The prospect of a date can be very exciting. Whether or not it’s with someone who we are eagerly waiting to meet, or with someone who we know well and look forward to seeing, a date marked on the calendar often represents a tiny beacon of hope, hope that the upcoming day or evening will be a great one. But when a date is mysteriously canceled and, even worse, not rescheduled, our hopes can become quickly dashed, leaving us wondering what exactly happened and why.
The men I meet frequently purport to be honest guys looking to meet equally honest women. But is honesty really the best policy when we must cancel a date? Is it better to lie or, alternatively, be vague in order to spare someone else’s feelings?
Not knowing the truth can sometimes feel like the worse option, especially for those with a vivid imagination. You know, the people who fabricate stories, fictions based on pure conjecture, in order to perpetuate their own fantasy about the state of a relationship.
About a month ago, I decided to test out my theory that honesty is, in fact, the best policy. I had agreed to a second date with a guy, only to figure out shortly after that I wasn’t really interested in pursuing the relationship any further. Instead of making up an excuse for canceling the date, I decided to be up front and explain my reasons for doing so. I didn’t want to offer any false hope, deal with potential attempts to reschedule, and have to worry about gradually fading him. This way, I believed, would be a much fairer option for both of us, and expedient, too.
You know what they say about the “best laid plans;” they “oft go awry” (Standard English Version of Robert Burns,’ “To A Mouse”). He became annoyed. He accused me of lying when I initially accepted the date. I explained I had not lied, that I thought I did want to see him again. But that after some more thought, I really didn’t think we were right for each other, and didn’t want to waste either of our time. He wasn’t buying it. I was, apparently, the jerk in this scenario. So much for my good intentions.
More recently, I accepted a date from someone else. A few days later, he emailed and canceled, making no further plans to reschedule. He was extremely polite, and told me he was sick. I sent him my well wishes to feel better soon. Then I thought about it. Was he really sick, or did he have second thoughts? Perhaps someone more interesting came along? Or, maybe, just maybe, “something suddenly came up?”
The character, Greg Brady, in the iconic 1970s sitcom, The Brady Bunch, coined this memorable phrase as he gave stepsister, Marcia, advice on how to diplomatically break her date with nice guy, Charley, in favor of a date with the big man on campus himself, Doug Simpson (“The Subject Was Noses,” Season 4, Episode 18).
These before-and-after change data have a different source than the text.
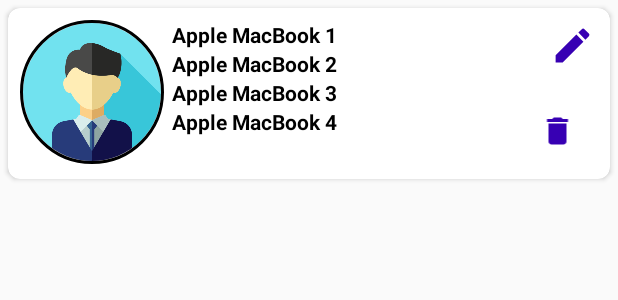
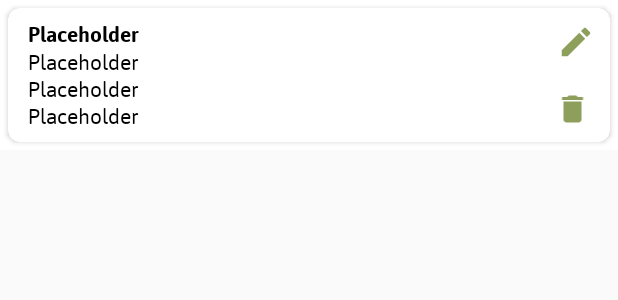
Before and after one commit to Mertyachting/BDD_Android_App, an Android app: the layout custom_list_item.xml on its own in the app's theme, with its tools: preview values and no code run, on a phone screen of 412 x 824 dp. Shown: the top 300 px of the screen. Run offline under Robolectric (Android 15) with nearby library versions, the phone set to English and light mode, and no system bars.

Commit message:
Layout usw

```diff
--- a/app/src/main/java/com/example/motivationlist/EmployeeAdapter.java
+++ b/app/src/main/java/com/example/motivationlist/EmployeeAdapter.java
@@ -131,13 +131,13 @@
                 String phno = editphno.getText().toString().trim();
 
                 if (name.isEmpty()) {
-                    editTextName.setError("Name can't be blank");
+                    editTextName.setError("Title can't be blank");
                     editTextName.requestFocus();
                     return;
                 }
 
                 if (username.isEmpty()) {
-                    editusername.setError("Username can't be blank");
+                    editusername.setError("Motivation can't be blank");
                     editusername.requestFocus();
                     return;
                 }
@@ -150,7 +150,7 @@
                         "WHERE id = ?;\n";
 
                 mDatabase.execSQL(sql, new String[]{name, email, username, phno, String.valueOf(employee.getId())});
-                Toast.makeText(mCtx, "Student Updated", Toast.LENGTH_SHORT).show();
+                Toast.makeText(mCtx, "Updated", Toast.LENGTH_SHORT).show();
                 reloadEmployeesFromDatabase();
 
                 dialog.dismiss();
--- a/app/src/main/java/com/example/motivationlist/SplashScreenActivity.java
+++ b/app/src/main/java/com/example/motivationlist/SplashScreenActivity.java
@@ -19,6 +19,6 @@
                 startActivity(new Intent(SplashScreenActivity.this, MainActivity.class));
                 finish();
             }
-        }, secondsDelayed * 1000);
+        }, secondsDelayed * 750);
     }
 }
--- a/app/src/main/res/layout/custom_list_item.xml
+++ b/app/src/main/res/layout/custom_list_item.xml
@@ -3,7 +3,8 @@
     xmlns:app="http://schemas.android.com/apk/res-auto"
     android:layout_width="match_parent"
     android:layout_height="wrap_content"
-    android:orientation="vertical">
+    android:orientation="vertical"
+    android:background="#fff">
 
     <androidx.cardview.widget.CardView
         android:id="@+id/cardview"
@@ -17,25 +18,15 @@
             android:layout_height="wrap_content"
             android:padding="8dp">
 
-            <de.hdodenhof.circleimageview.CircleImageView xmlns:app="http://schemas.android.com/apk/res-auto"
-                android:id="@+id/imageView"
-                android:layout_width="96dp"
-                android:layout_height="96dp"
-                android:foregroundGravity="center"
-                android:src="@drawable/user"
-                app:civ_border_color="#FF000000"
-                app:civ_border_width="2dp" />
-
             <TextView
                 android:id="@+id/textViewName"
                 android:layout_width="match_parent"
                 android:layout_height="wrap_content"
                 android:layout_marginLeft="5dp"
-                android:layout_toRightOf="@id/imageView"
-                android:text="Apple MacBook 1"
+                android:text="@string/placeholder"
                 android:textAppearance="@style/Base.TextAppearance.AppCompat.Small"
                 android:textColor="#000000"
-                android:textStyle="bold" />
+                android:fontFamily="@font/asap_bold" />
 
             <TextView
                 android:id="@+id/textViewUsername"
@@ -43,11 +34,10 @@
                 android:layout_height="wrap_content"
                 android:layout_below="@id/textViewName"
                 android:layout_marginLeft="5dp"
-                android:layout_toRightOf="@id/imageView"
-                android:text="Apple MacBook 2"
+                android:text="@string/placeholder"
                 android:textAppearance="@style/Base.TextAppearance.AppCompat.Small"
                 android:textColor="#000000"
-                android:textStyle="bold" />
+                android:fontFamily="@font/asap" />
 
             <TextView
                 android:id="@+id/textViewEmail"
@@ -55,12 +45,10 @@
                 android:layout_height="wrap_content"
                 android:layout_below="@id/textViewUsername"
                 android:layout_marginLeft="5dp"
-                android:layout_toRightOf="@id/imageView"
-                android:text="Apple MacBook 3"
+                android:text="@string/placeholder"
                 android:textAppearance="@style/Base.TextAppearance.AppCompat.Small"
                 android:textColor="#000000"
-                android:textStyle="bold" />
-
+                android:fontFamily="@font/asap" />
 
             <TextView
                 android:id="@+id/textViewPhone"
@@ -68,12 +56,10 @@
                 android:layout_height="wrap_content"
                 android:layout_below="@id/textViewEmail"
                 android:layout_marginLeft="5dp"
-                android:layout_toRightOf="@id/imageView"
-                android:text="Apple MacBook 4"
+                android:text="@string/placeholder"
                 android:textAppearance="@style/Base.TextAppearance.AppCompat.Small"
                 android:textColor="#000000"
-                android:textStyle="bold" />
-
+                android:fontFamily="@font/asap" />
 
         </RelativeLayout>
 
@@ -85,25 +71,25 @@
 
             <ImageView
                 android:id="@+id/buttonEditstudent"
-                android:layout_width="30dp"
-                android:layout_height="30dp"
+                android:layout_width="25dp"
+                android:layout_height="25dp"
                 android:layout_gravity="end"
                 android:layout_margin="10dp"
                 android:src="@drawable/ic_edit_black_24dp"
                 android:text="Edit"
-                android:tint="#3700B3" />
+                android:tint="@color/primaryLightColor" />
 
             <ImageView
                 android:id="@+id/buttonDeleteStudent"
                 android:layout_width="30dp"
                 android:layout_height="wrap_content"
-                android:layout_gravity="right"
-                android:layout_margin="20dp"
+                android:layout_gravity="end"
+                android:layout_margin="10dp"
                 android:layout_toRightOf="@id/textViewEmail"
 
                 android:src="@drawable/ic_delete_black_24dp"
                 android:text="Delete"
-                android:tint="#3700B3" />
+                android:tint="@color/primaryLightColor" />
 
         </LinearLayout>
 
--- a/app/src/main/res/menu/menu_main.xml
+++ b/app/src/main/res/menu/menu_main.xml
@@ -5,6 +5,6 @@
     <item
         android:id="@+id/action_settings"
         android:orderInCategory="100"
-        android:title="@string/app_name_short"
+        android:title="@string/app_name_long"
         app:showAsAction="never" />
 </menu>
--- a/app/src/main/res/values/strings.xml
+++ b/app/src/main/res/values/strings.xml
@@ -15,6 +15,7 @@
     <string name="second_hint">"Your motivation"</string>
     <string name="third_hint">"Your task"</string>
     <string name="fourth_hint">"Days to finish"</string>
+    <string name="placeholder">"Placeholder"</string>
     <string name="on">"Bluetooth on"</string>
     <string name="off">"Bluetooth off"</string>
     <string name="bluetooth">"Bluetooth available"</string>
```
Also changed, not shown: app/src/main/AndroidManifest.xml (+6 -2 lines), app/src/main/java/com/example/motivationlist/MainActivity.java (+7 -7 lines), app/src/main/java/com/example/motivationlist/test/ProductAdapter.java (+1 -1 lines), app/src/main/res/layout/activity_main.xml (+10 -3 lines), app/src/main/res/layout/dialog_update_employee.xml (+18 -12 lines), app/src/main/res/drawable/blueetooth_logo.png (added), app/src/main/res/drawable/blueetooth_logo_black.png (added).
Now, I’m certainly not endorsing taking dating advice from The Brady Bunch. But the groovy Greg Brady does make a valid point. Using Greg’s method, everybody stays happily deluded and nobody gets hurt.
Or do they?
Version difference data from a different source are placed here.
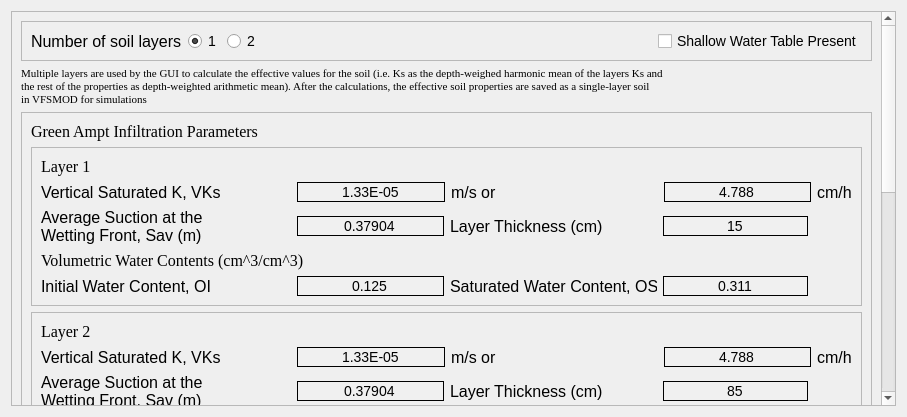
First picture: the form in Source_code/ui/infiltration_soil_properties.ui, repository Inigobarbe/VFSMOD-GUI, before the edit.
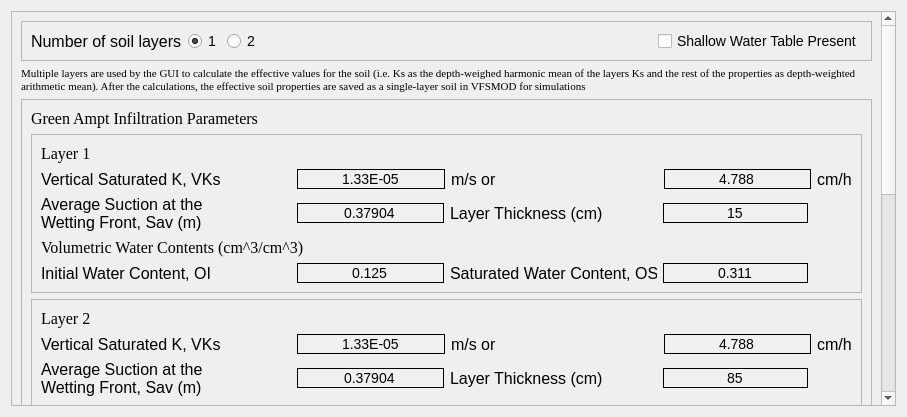
Second picture: the form after the edit.

What changed in the file:
```diff
--- a/Source_code/ui/infiltration_soil_properties.ui
+++ b/Source_code/ui/infiltration_soil_properties.ui
@@ -126,7 +126,7 @@
       <property name="geometry">
        <rect>
         <x>0</x>
-        <y>-482</y>
+        <y>0</y>
         <width>870</width>
         <height>879</height>
        </rect>
@@ -1174,9 +1174,10 @@
 </string>
          </property>
          <property name="text">
-          <string>Multiple layers are used by the GUI to calculate the effective values for the soil (i.e. Ks as the depth-weighed harmonic mean of the layers Ks and
-the rest of the properties as depth-weighted arithmetic mean). After the calculations, the effective soil properties are saved as a single-layer soil
-in VFSMOD for simulations</string>
+          <string>Multiple layers are used by the GUI to calculate the effective values for the soil (i.e. Ks as the depth-weighed harmonic mean of the layers Ks and the rest of the properties as depth-weighted arithmetic mean). After the calculations, the effective soil properties are saved as a single-layer soil in VFSMOD for simulations</string>
+         </property>
+         <property name="wordWrap">
+          <bool>true</bool>
          </property>
         </widget>
        </item>
```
Karma won out, as it did in most of The Brady Bunch episodes. When Peter Brady’s football accidentally hits Marcia in the nose, causing it to swell, Doug cancels their date, no longer wanting to be seen publicly with the now disfigured Marcia.
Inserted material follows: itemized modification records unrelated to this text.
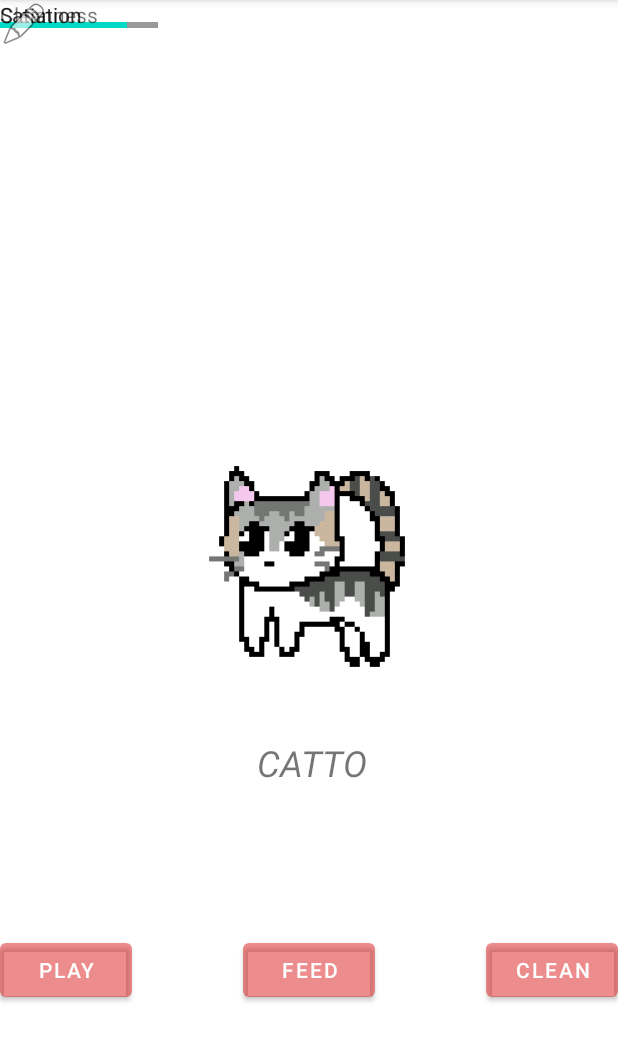
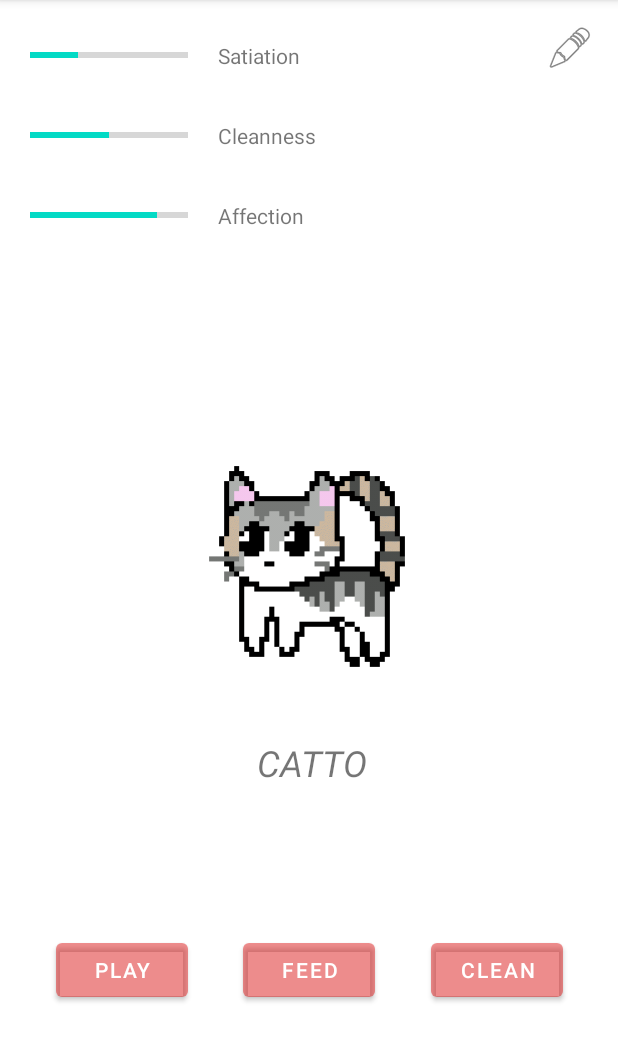
Before and after one commit to ericamchu/Pet, an Android app: the screen it shows after launch (MainActivity), on a phone screen of 412 x 824 dp, the part 84-1146 px from its top. Run offline under Robolectric (Android 15) with nearby library versions, the phone set to English and light mode, and no system bars.

Commit message:
fully implemented constraints on frame (not final, could do auto-resizing mask later)

```diff
--- a/app/src/main/res/layout/activity_main.xml
+++ b/app/src/main/res/layout/activity_main.xml
@@ -27,6 +27,7 @@
         android:text="Play"
         app:backgroundTint="#77D80909"
         app:layout_constraintBottom_toBottomOf="parent"
+        app:layout_constraintEnd_toStartOf="@+id/button2"
         app:layout_constraintStart_toStartOf="parent"
         app:layout_constraintTop_toBottomOf="@+id/textView" />
 
@@ -37,10 +38,9 @@
         android:text="Feed"
         app:backgroundTint="#77D80909"
         app:layout_constraintBottom_toBottomOf="parent"
-        app:layout_constraintEnd_toStartOf="@+id/button3"
-        app:layout_constraintStart_toEndOf="@+id/button"
-        app:layout_constraintTop_toBottomOf="@+id/textView"
-        app:layout_constraintVertical_bias="0.502" />
+        app:layout_constraintEnd_toEndOf="parent"
+        app:layout_constraintStart_toStartOf="parent"
+        app:layout_constraintTop_toBottomOf="@+id/textView" />
 
     <Button
         android:id="@+id/button3"
@@ -50,69 +50,91 @@
         app:backgroundTint="#77D80909"
         app:layout_constraintBottom_toBottomOf="parent"
         app:layout_constraintEnd_toEndOf="parent"
+        app:layout_constraintStart_toEndOf="@+id/button2"
         app:layout_constraintTop_toBottomOf="@+id/textView" />
 
     <ProgressBar
-        android:max="100"
-        android:progress="30"
         android:id="@+id/progressBar"
         style="?android:attr/progressBarStyleHorizontal"
         android:layout_width="105dp"
         android:layout_height="33dp"
-        tools:layout_editor_absoluteX="36dp"
-        tools:layout_editor_absoluteY="66dp" />
+        android:layout_marginStart="20dp"
+        android:layout_marginLeft="20dp"
+        android:layout_marginTop="20dp"
+        android:max="100"
+        android:progress="30"
+        app:layout_constraintStart_toStartOf="parent"
+        app:layout_constraintTop_toTopOf="parent" />
 
     <ProgressBar
-        android:max="100"
-        android:progress="50"
         android:id="@+id/progressBar2"
         style="?android:attr/progressBarStyleHorizontal"
         android:layout_width="105dp"
         android:layout_height="33dp"
-        tools:layout_editor_absoluteX="36dp"
-        tools:layout_editor_absoluteY="115dp" />
+        android:layout_marginStart="20dp"
+        android:layout_marginLeft="20dp"
+        android:layout_marginTop="20dp"
+        android:max="100"
+        android:progress="50"
+        app:layout_constraintStart_toStartOf="parent"
+        app:layout_constraintTop_toBottomOf="@+id/progressBar" />
 
     <ProgressBar
-        android:max="100"
-        android:progress="80"
         android:id="@+id/progressBar3"
         style="?android:attr/progressBarStyleHorizontal"
         android:layout_width="105dp"
         android:layout_height="33dp"
-        tools:layout_editor_absoluteX="36dp"
-        tools:layout_editor_absoluteY="166dp" />
+        android:layout_marginStart="20dp"
+        android:layout_marginLeft="20dp"
+        android:layout_marginTop="20dp"
+        android:max="100"
+        android:progress="80"
+        app:layout_constraintStart_toStartOf="parent"
+        app:layout_constraintTop_toBottomOf="@+id/progressBar2" />
 
     <TextView
         android:id="@+id/textView2"
         android:layout_width="wrap_content"
         android:layout_height="wrap_content"
         android:text="Satiation"
-        tools:layout_editor_absoluteX="164dp"
-        tools:layout_editor_absoluteY="73dp" />
+        android:layout_marginStart="20dp"
+        android:layout_marginLeft="20dp"
+        app:layout_constraintBottom_toBottomOf="@+id/progressBar"
+        app:layout_constraintStart_toEndOf="@+id/progressBar"
+        app:layout_constraintTop_toTopOf="@+id/progressBar" />
+
+    <TextView
+        android:id="@+id/textView4"
+        android:layout_width="wrap_content"
+        android:layout_height="wrap_content"
+        android:text="Affection"
+        android:layout_marginStart="20dp"
+        android:layout_marginLeft="20dp"
+        app:layout_constraintBottom_toBottomOf="@+id/progressBar3"
+        app:layout_constraintStart_toEndOf="@+id/progressBar3"
+        app:layout_constraintTop_toTopOf="@+id/progressBar3" />
 
     <TextView
         android:id="@+id/textView3"
         android:layout_width="wrap_content"
         android:layout_height="wrap_content"
         android:text="Cleanness"
-        tools:layout_editor_absoluteX="164dp"
-        tools:layout_editor_absoluteY="122dp" />
-
-    <TextView
-        android:id="@+id/textView4"
-        android:layout_width="wrap_content"
-        android:layout_height="wrap_content"
-        android:text="Satiation"
-        tools:layout_editor_absoluteX="163dp"
-        tools:layout_editor_absoluteY="173dp" />
+        android:layout_marginStart="20dp"
+        android:layout_marginLeft="20dp"
+        app:layout_constraintBottom_toBottomOf="@+id/progressBar2"
+        app:layout_constraintStart_toEndOf="@+id/progressBar2"
+        app:layout_constraintTop_toTopOf="@+id/progressBar2" />
 
     <ImageView
         android:id="@+id/imageView3"
         android:layout_width="wrap_content"
         android:layout_height="wrap_content"
-        app:srcCompat="@android:drawable/ic_menu_edit"
-        tools:layout_editor_absoluteX="363dp"
-        tools:layout_editor_absoluteY="16dp" />
+        android:layout_marginTop="16dp"
+        android:layout_marginEnd="16dp"
+        android:layout_marginRight="16dp"
+        app:layout_constraintEnd_toEndOf="parent"
+        app:layout_constraintTop_toTopOf="parent"
+        app:srcCompat="@android:drawable/ic_menu_edit" />
 
     <ImageView
         android:id="@+id/imageView"
```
Men. (Insert Head Shake)
In the end, it shouldn’t matter why a date is canceled. For a potential relationship to grow, both individuals must be interested and invested parties. Trying to figure out why a date didn’t happen is fruitless. The purpose of dating is to find a person with whom we are compatible and, more importantly, to have fun in the process. In reality there are no guarantees for finding true love. But wondering about something that never was is not only unpleasant, but detrimental as well, taking us one step further away from the wonder that may eventually be.
As Burns concludes in his famous poem, “And though forward I cannot see, I guess and fear!”